Dissociation is a theme that is personal to McDermott but also one that parallels to the stress response of the world at large - a feeling that is at once private and universal. McDermott's exploration of it offers a perspective on the relationship between viewer and object, a nod to the act of viewing art itself.
Among the meta-allegorical representations in this body of work are linear markings of a golden facial profile atop each painting, as seen in most works such as Paradiso Contaminato and Seppuku, an explicit reference to the dissociated viewer. The exception to this unifying aesthetic is the large-scale work IHMAIWTD that hangs alone in an anteroom separate from the works in the exhibition, an embodiment of the self and thus a portrait in its own right.
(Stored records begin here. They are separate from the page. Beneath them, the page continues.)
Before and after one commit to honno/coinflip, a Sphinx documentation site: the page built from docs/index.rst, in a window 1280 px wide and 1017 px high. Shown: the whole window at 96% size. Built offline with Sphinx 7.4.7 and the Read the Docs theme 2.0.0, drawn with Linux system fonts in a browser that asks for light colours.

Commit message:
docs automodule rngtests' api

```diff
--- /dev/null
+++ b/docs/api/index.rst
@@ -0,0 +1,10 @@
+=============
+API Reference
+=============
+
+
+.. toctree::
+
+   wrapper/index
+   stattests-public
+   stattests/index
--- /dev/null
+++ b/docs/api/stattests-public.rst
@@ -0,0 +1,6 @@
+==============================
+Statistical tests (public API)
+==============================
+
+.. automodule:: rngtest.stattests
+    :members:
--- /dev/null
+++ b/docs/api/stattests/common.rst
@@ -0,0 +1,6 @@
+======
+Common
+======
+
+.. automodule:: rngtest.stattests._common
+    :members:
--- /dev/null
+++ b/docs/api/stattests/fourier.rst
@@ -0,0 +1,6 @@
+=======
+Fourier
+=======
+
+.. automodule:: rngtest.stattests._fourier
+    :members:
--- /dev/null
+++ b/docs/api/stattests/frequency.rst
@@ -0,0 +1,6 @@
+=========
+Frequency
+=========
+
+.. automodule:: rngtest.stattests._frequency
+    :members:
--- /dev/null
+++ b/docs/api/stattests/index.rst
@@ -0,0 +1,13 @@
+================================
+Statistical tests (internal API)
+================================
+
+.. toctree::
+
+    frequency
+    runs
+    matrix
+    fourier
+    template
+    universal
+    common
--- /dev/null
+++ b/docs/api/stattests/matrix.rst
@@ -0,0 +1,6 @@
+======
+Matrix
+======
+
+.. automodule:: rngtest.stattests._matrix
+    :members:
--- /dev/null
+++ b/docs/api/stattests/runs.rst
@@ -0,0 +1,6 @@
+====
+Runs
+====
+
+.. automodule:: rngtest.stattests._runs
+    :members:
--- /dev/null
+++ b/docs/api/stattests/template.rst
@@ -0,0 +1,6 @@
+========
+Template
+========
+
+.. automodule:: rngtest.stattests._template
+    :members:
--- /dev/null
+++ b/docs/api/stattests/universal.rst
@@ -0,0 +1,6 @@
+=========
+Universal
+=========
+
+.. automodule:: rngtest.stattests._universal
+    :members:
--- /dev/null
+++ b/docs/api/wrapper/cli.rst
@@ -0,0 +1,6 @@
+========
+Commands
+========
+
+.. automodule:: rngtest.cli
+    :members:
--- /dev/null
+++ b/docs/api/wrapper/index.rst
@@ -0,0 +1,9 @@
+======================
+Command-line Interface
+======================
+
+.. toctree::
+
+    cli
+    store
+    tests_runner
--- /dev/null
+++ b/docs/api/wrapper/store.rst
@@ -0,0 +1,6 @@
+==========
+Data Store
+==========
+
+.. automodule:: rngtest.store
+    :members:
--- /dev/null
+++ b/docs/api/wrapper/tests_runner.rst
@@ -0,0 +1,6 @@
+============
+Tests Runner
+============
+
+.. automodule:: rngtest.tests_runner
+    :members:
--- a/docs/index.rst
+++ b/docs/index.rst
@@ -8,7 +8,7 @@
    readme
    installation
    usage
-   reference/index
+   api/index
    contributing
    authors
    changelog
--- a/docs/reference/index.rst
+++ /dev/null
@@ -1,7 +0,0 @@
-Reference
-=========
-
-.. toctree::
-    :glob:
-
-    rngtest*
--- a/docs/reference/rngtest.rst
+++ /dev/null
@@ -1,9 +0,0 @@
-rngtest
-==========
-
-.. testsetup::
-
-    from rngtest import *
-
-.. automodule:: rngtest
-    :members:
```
1 If allegory consists in the one-to-one relation of symbol and thing symbolized, McDermott's art is meta-allegory: the suspension between many such relations, such that the resulting feeling of ideal resolution transcends in resolving power the kind of resolution that might have arisen from any one of them taking charge of the rest. A resolution, we might say, is once and for all; the activity of resolution that McDermott's work makes possible is endless. Meta-Allegory in the Art of Dave McDermott by James Carpenter, 2018.
Dave McDermott (b. 1974 in Santa Cruz, CA, US) lives and works in Los Angeles, CA (US). He earned his BFA from the Academy of Art College in San Francisco, CA (US), and his MFA from Parsons School of Design in New York, NY (US). Selected solo exhibitions include: West, GRIMM, Amsterdam (NL); The Long Goodbye, GRIMM, New York, NY (US); The Idiot, Brennan & Griffin, New York, NY (US); Goethe's Girlfriend, Brennan & Griffin, New York, NY (US); The Power and Influence of Joseph Wiseman, GRIMM, Amsterdam (NL); Pleasure Centre, Twig, Brussels (BE); Tot, Duve, Berlin (DE); A Rake's Progress, GRIMM, Amsterdam (NL); The Modern Temper, Duve, Berlin (DE); Most Of What Follows Is True, Royale, San Francisco, CA (US).
Selected group exhibitions include: Passing Leap, Hauser & Wirth, New York, NY (US); East Side to the West Side, The FLAG Art Foundation, New York, NY (US); Huidige Zaken, GRIMM, Amsterdam (NL); Beyond the Object, Brand New Gallery, Milan (IT); Black Medicine (Dave McDermott/Nick van Woert), Room East, New York, NY (US); Hi, Low and in Between, curated by Matthew Day Jackson & Simone Subal, GRIMM, Amsterdam (NL).
His work is included in various collections such as: Museum Voorlinden, Wassenaar (NL); Beth Rudin DeWoody Collection, West Palm Beach, CA (US); Santa Barbara Museum of Art, Santa Barbara (CA); Zabludowicz Collection, New York, NY (US) and London (UK), among others.